Another strong feature is the way in which you can create a data module object as a container for all the data access components, instead of mixing database code with display code. One advantage of this approach is the ability to reuse the data module in other projects. JBuilder also has a QueryResolver component. This intercepts events such as deletes, inserts and updates, so you can write code to validate the action, and either resolve or cancel it as appropriate.
JBuilder Professional comes with a JDBC-ODBC bridge that lets you access ODBC data. A single-user version of Borland's SQL database, Interbase, is also bundled with the product. The problem with this technique is that the ODBC driver has to run on the client, ruling out its use in applets.
A better solution is to use native JDBC drivers: but to obtain these, you need the client-server edition of JBuilder. Of course, if you already have JDBC drivers from another source, you can use them with JBuilder.
JBuilder has some handy productivity tools. The New dialog enables you to use wizards to get you started with applications, applets, frames, dialogs, data modules, and JavaBeans. A great feature is the ability to wrap an existing Applet so it becomes a JavaBean. There is also a utility wizard for such tasks as implementing interfaces and connecting events to components.
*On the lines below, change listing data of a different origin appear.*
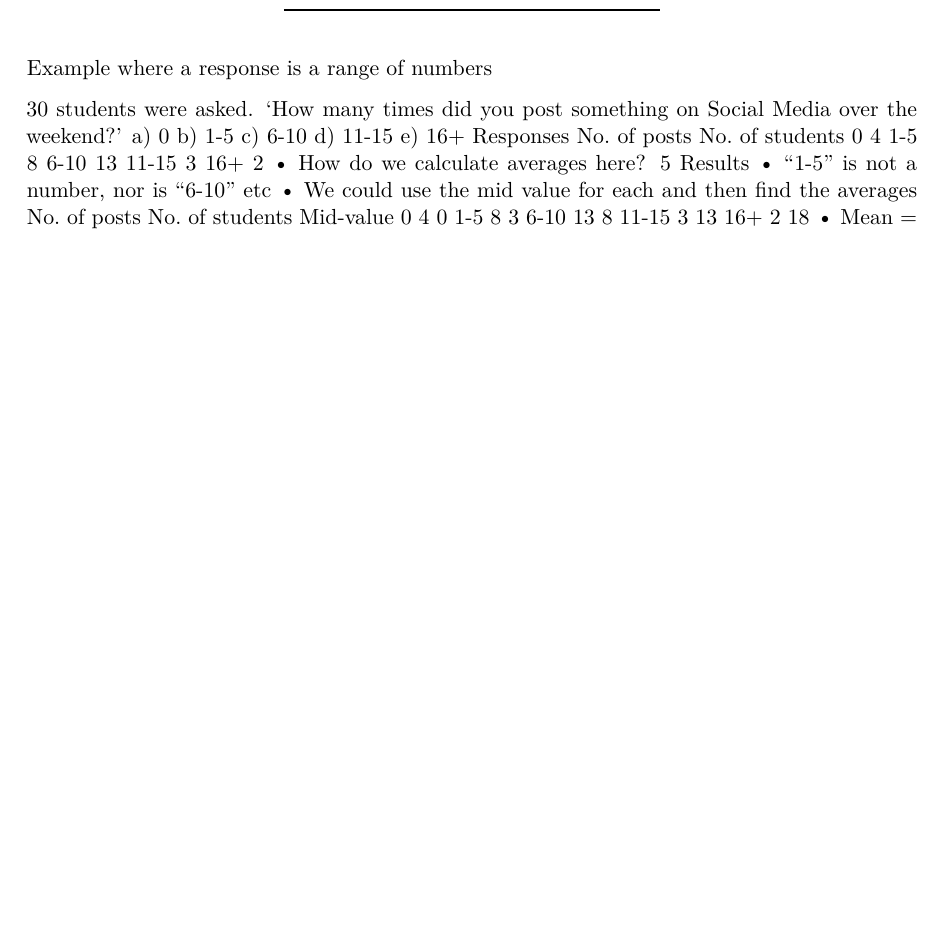
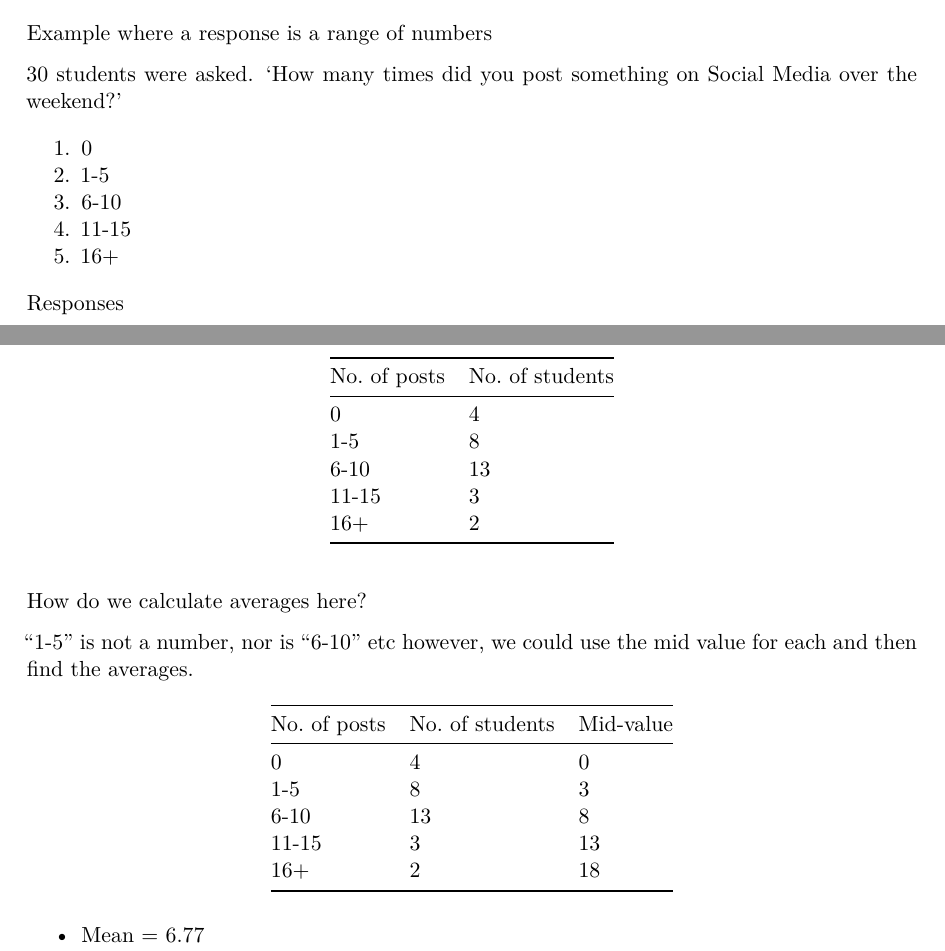
Before and after one commit to joe-alcantara/FP041, a Quarto document (Week4a.qmd): part of page 5 of 8 before the commit and two parts of pages 5 and 6 of 9 after it, the two joined at a grey line, cut so that both start at the same text, the shorter picture padded with empty space. The pictures show the output file Week4a.pdf that the author committed with the source.

Commit message:
final tidy

```diff
--- a/Week4a.qmd
+++ b/Week4a.qmd
@@ -160,25 +155,11 @@ Following the steps this is (19+1) / 2 = 10th position, therefore the Median is
 Example where a response is a range of numbers
 
 30 students were asked. ‘How many times did you post something on Social Media over the weekend?’
-a) 0
-b) 1-5
-c) 6-10
-d) 11-15
-e) 16+
+
+1. 0
+2. 1-5
+3. 6-10
+4. 11-15
+5. 16+
+
 Responses
-No. of posts No. of students
-0 4
-1-5 8
-6-10 13
-11-15 3
-16+ 2
-• How do we calculate averages here?
-5
-Results
-• “1-5” is not a number, nor is “6-10” etc
-• We could use the mid value for each and then find the averages
-No. of posts No. of students Mid-value
-0 4 0
-1-5 8 3
-6-10 13 8
-11-15 3 13
@@ -188,0 +167,19 @@ No. of posts No. of students Mid-value
+| No. of posts | No. of students |
+|--------------|-----------------|
+| 0 | 4 |
+| 1-5 | 8 |
+| 6-10 | 13 |
+| 11-15 | 3 |
+| 16+ | 2 |
+
+How do we calculate averages here?
+
+“1-5” is not a number, nor is “6-10” etc however, we could use the mid value for each and then find the averages.
+
+| No. of posts | No. of students | Mid-value |
+|--------------|-----------------|-----------|
+| 0 | 4 | 0 |
+| 1-5 | 8 | 3 |
+| 6-10 | 13 | 8 |
+| 11-15 | 3 | 13 |
+| 16+ | 2 | 18 |
```
Also changed, not shown: Week4a.pdf, Week4a.qmd (24 more changed lines), 1 other file.
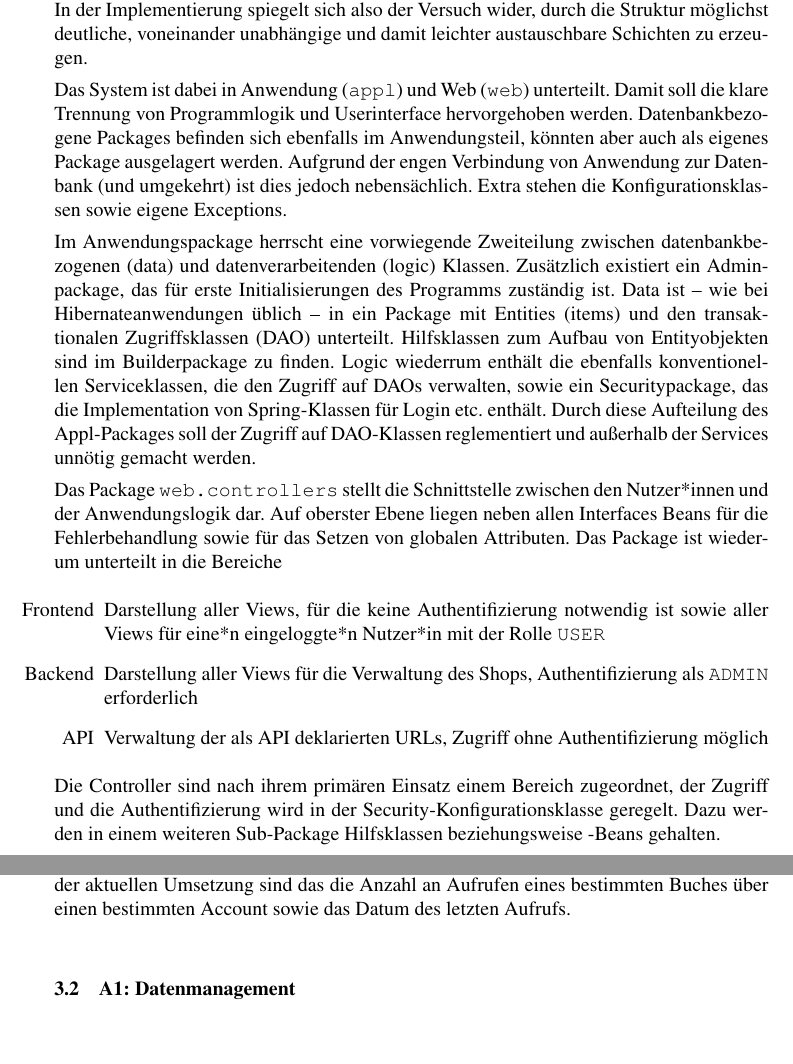
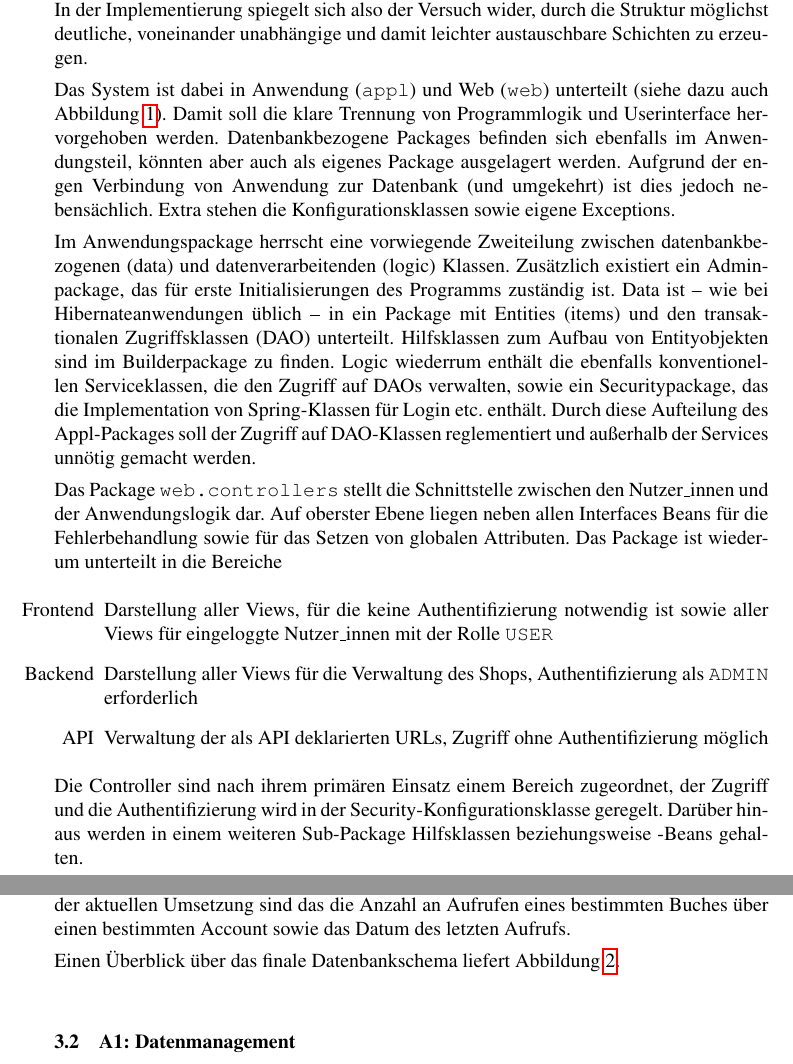
Before and after one commit to ca057/kirjanystaevaet, a LaTeX document (documentation/abschlussbericht/mi-proj-b_group2_abschlussbericht.tex, which reads documentation/abschlussbericht/anforderungskatalog.tex, documentation/abschlussbericht/systemarchitektur.tex): two parts of pages 5 and 8 of 25, joined at a grey line, cut so that both start at the same text. Compiled offline with pdfLaTeX; a missing bibliography style is replaced by a similar one.

Commit message:
Minor improvements throughout the text

```diff
--- a/documentation/abschlussbericht/anforderungskatalog.tex
+++ b/documentation/abschlussbericht/anforderungskatalog.tex
@@ -6,6 +6,7 @@
 
 		Nutzer\_innen halten über eine 1:n-Verbindung beliebig viele Orders, die wiederrum beliebig viele OrderItems beinhalten. Zudem ist die Tabelle User über eine Zwischentabelle mit Books assoziiert, in der verschiedene user- und buchspezifische Daten gespeichert sind. In der aktuellen Umsetzung sind das die Anzahl an Aufrufen eines bestimmten Buches über einen bestimmten Account sowie das Datum des letzten Aufrufs.
 
+		Einen Überblick über das finale Datenbankschema liefert Abbildung \ref{fig:db-schema}.
 
 \begin{figure}[h]
 \centering
--- a/documentation/abschlussbericht/systemarchitektur.tex
+++ b/documentation/abschlussbericht/systemarchitektur.tex
@@ -12,17 +12,17 @@ Bei der Aufteilung der Klassen stand die Idee der \textit{seperation of concerns
 	\label{fig:packages}
 \end{figure}
 
-Das System ist dabei in Anwendung (\lstinline|appl|) und Web (\lstinline|web|) unterteilt. Damit soll die klare Trennung von Programmlogik und Userinterface hervorgehoben werden. Datenbankbezogene Packages befinden sich ebenfalls im Anwendungsteil, könnten aber auch als eigenes Package ausgelagert werden. Aufgrund der engen Verbindung von Anwendung zur Datenbank (und umgekehrt) ist dies jedoch nebensächlich. Extra stehen die Konfigurationsklassen sowie eigene Exceptions.
+Das System ist dabei in Anwendung (\lstinline|appl|) und Web (\lstinline|web|) unterteilt (siehe dazu auch Abbildung \ref{fig:packages}). Damit soll die klare Trennung von Programmlogik und Userinterface hervorgehoben werden. Datenbankbezogene Packages befinden sich ebenfalls im Anwendungsteil, könnten aber auch als eigenes Package ausgelagert werden. Aufgrund der engen Verbindung von Anwendung zur Datenbank (und umgekehrt) ist dies jedoch nebensächlich. Extra stehen die Konfigurationsklassen sowie eigene Exceptions.
 
 Im Anwendungspackage herrscht eine vorwiegende Zweiteilung zwischen datenbankbezogenen (data) und datenverarbeitenden (logic) Klassen. Zusätzlich existiert ein Adminpackage, das für erste Initialisierungen des Programms zuständig ist. Data ist -- wie bei Hibernateanwendungen üblich -- in ein Package mit Entities (items) und den transaktionalen Zugriffsklassen (DAO) unterteilt. Hilfsklassen zum Aufbau von Entityobjekten sind im Builderpackage zu finden. Logic wiederrum enthält die ebenfalls konventionellen Serviceklassen, die den Zugriff auf DAOs verwalten, sowie ein Securitypackage, das die Implementation von Spring-Klassen für Login etc. enthält. Durch diese Aufteilung des Appl-Packages soll der Zugriff auf DAO-Klassen reglementiert und außerhalb der Services unnötig gemacht werden.
 
-Das Package \lstinline|web.controllers| stellt die Schnittstelle zwischen den Nutzer*innen und der Anwendungslogik dar. Auf oberster Ebene liegen neben allen Interfaces Beans für die Fehlerbehandlung sowie für das Setzen von globalen Attributen. Das Package ist wiederum unterteilt in die Bereiche
+Das Package \lstinline|web.controllers| stellt die Schnittstelle zwischen den Nutzer\_innen und der Anwendungslogik dar. Auf oberster Ebene liegen neben allen Interfaces Beans für die Fehlerbehandlung sowie für das Setzen von globalen Attributen. Das Package ist wiederum unterteilt in die Bereiche
 \begin{itemize}
-	\item[Frontend] Darstellung aller Views, für die keine Authentifizierung notwendig ist sowie aller Views für eine*n eingeloggte*n Nutzer*in mit der Rolle \lstinline|USER|
+	\item[Frontend] Darstellung aller Views, für die keine Authentifizierung notwendig ist sowie aller Views für eingeloggte Nutzer\_innen mit der Rolle \lstinline|USER|
 	\item[Backend] Darstellung aller Views für die Verwaltung des Shops, Authentifizierung als \lstinline|ADMIN| erforderlich
 	\item[API] Verwaltung der als API deklarierten URLs, Zugriff ohne Authentifizierung möglich
 \end{itemize}
-Die Controller sind nach ihrem primären Einsatz einem Bereich zugeordnet, der Zugriff und die Authentifizierung wird in der Security-Konfigurationsklasse geregelt. Dazu werden in einem weiteren Sub-Package Hilfsklassen beziehungsweise -Beans gehalten.
+Die Controller sind nach ihrem primären Einsatz einem Bereich zugeordnet, der Zugriff und die Authentifizierung wird in der Security-Konfigurationsklasse geregelt. Darüber hinaus werden in einem weiteren Sub-Package Hilfsklassen beziehungsweise -Beans gehalten.
 
 \subsection{Allgemeine Grundsätze}
 
```
Also changed, not shown: documentation/abschlussbericht/mi-proj-b_group2_abschlussbericht.tex (+0 -1 lines), documentation/abschlussbericht/anforderungskatalog.tex (2 more changed lines).
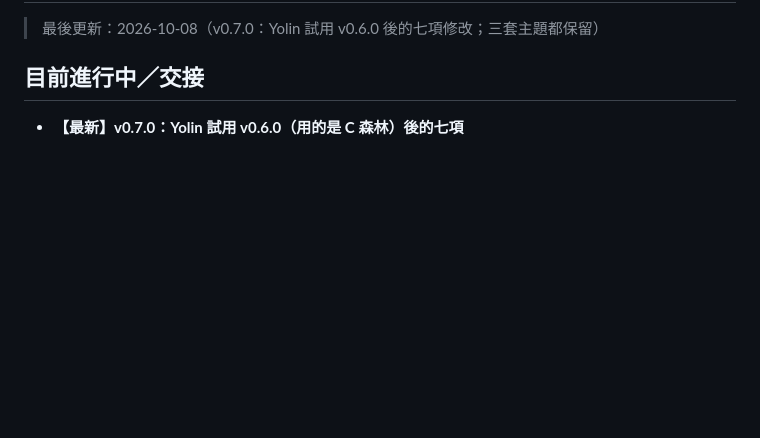
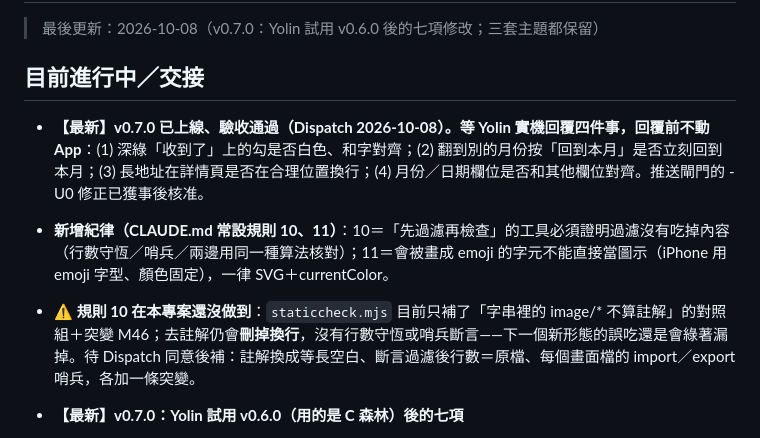
Before and after one commit to yolin0513/rentcheck, a Markdown page: docs/STATUS.md, the part around the change. Rendered like a GitHub page; blank space fills up the shorter version.

Commit message:
紀律：過濾型檢查要證明沒漏看；emoji 字元不當圖示
Co-Authored-By: Claude Opus 5.5 <noreply@anthropic.com>

```diff
--- a/docs/STATUS.md
+++ b/docs/STATUS.md
@@ -3,6 +3,10 @@
 > 最後更新：2026-10-08（v0.7.0：Yolin 試用 v0.6.0 後的七項修改；三套主題都保留）
 
 ## 目前進行中／交接
+
+- **【最新】v0.7.0 已上線、驗收通過（Dispatch 2026-10-08）。等 Yolin 實機回覆四件事，回覆前不動 App**：(1) 深綠「收到了」上的勾是否白色、和字對齊；(2) 翻到別的月份按「回到本月」是否立刻回到本月；(3) 長地址在詳情頁是否在合理位置換行；(4) 月份／日期欄位是否和其他欄位對齊。推送閘門的 -U0 修正已獲事後核准。
+- **新增紀律（CLAUDE.md 常設規則 10、11）**：10＝「先過濾再檢查」的工具必須證明過濾沒有吃掉內容（行數守恆／哨兵／兩邊用同一種算法核對）；11＝會被畫成 emoji 的字元不能直接當圖示（iPhone 用 emoji 字型、顏色固定），一律 SVG＋currentColor。
+- **⚠️ 規則 10 在本專案還沒做到**：`staticcheck.mjs` 目前只補了「字串裡的 image/* 不算註解」的對照組＋突變 M46；去註解仍會**刪掉換行**，沒有行數守恆或哨兵斷言——下一個新形態的誤吃還是會綠著漏掉。待 Dispatch 同意後補：註解換成等長空白、斷言過濾後行數＝原檔、每個畫面檔的 import／export 哨兵，各加一條突變。
 
 - **【最新】v0.7.0：Yolin 試用 v0.6.0（用的是 C 森林）後的七項**
   1. **主題：三套都保留、維持可切換，不設唯一的預設**（Yolin：「主題設定 3 種都不錯，保留可以換主題的功能」）。`store.js` 的預設不動——他在設定裡選的就是他要的。**「挑主題」這件事結案。**
```
Also changed, not shown: CLAUDE.md (+15 -0 lines).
The printed documentation consists of two slim manuals, providing just about enough to get started with JBuilder. Many features are only described in on-line help. For example, JBuilder's code obfuscator is highlighted on the box as an important feature. How to obfuscate your code is not indicated in the manuals, though, and nor is it in the master index for on-line help. Eventually, common-sense research reveals it as a command-line option for bmc, JBuilder's compiler. Finding your way around JBuilder is not always easy.
JBuilder is a good but frustrating product. The main problems are the instability of the IDE, highsystem requirements and generally slow performance.
There are plenty of rough edges. For example, when building an applet JBuilder does not always recognise changes you make to the host HTML file, even though it is part of the project. JBuilder's focus on JavaBeans is excellent, although the product is lacking the visual interaction tools found in IBM's VisualAge for Java or Symantec's Visual Cafe. Unlike PowerSoft's PowerJ, JBuilder makes no effort to support ActiveX components: a strength or weakness, depending on your politics. There is no native code compiler.
Although frowned upon by Java purists, native code compilation for x86 systems is offered by Java tools from Symantec and Asymetrix, and can improve performance greatly.
Approximate prices are:
Standard edition around #83 plus VAT.
Professional Edition around #389 plus VAT.
Client-Server Edition around #1,587 plus VAT.
Contact Borland on 0800 454065.
Cotton seedling freezes to death as Chang'e-4 shuts down for the Moon's 14-day lunar night
Fortnite easily out-earns PUBG, Assassin's Creed Odyssey and Red Dead Redemption 2 in 2018
Meteor showers as a service will be visible for about 100 kilometres in all directions
Saturn's rings only formed in the past 100 million years, suggests analysis of Cassini space probe data
New findings contradict conventional belief that Saturn's rings were formed along with the planet about 4.5 billion years ago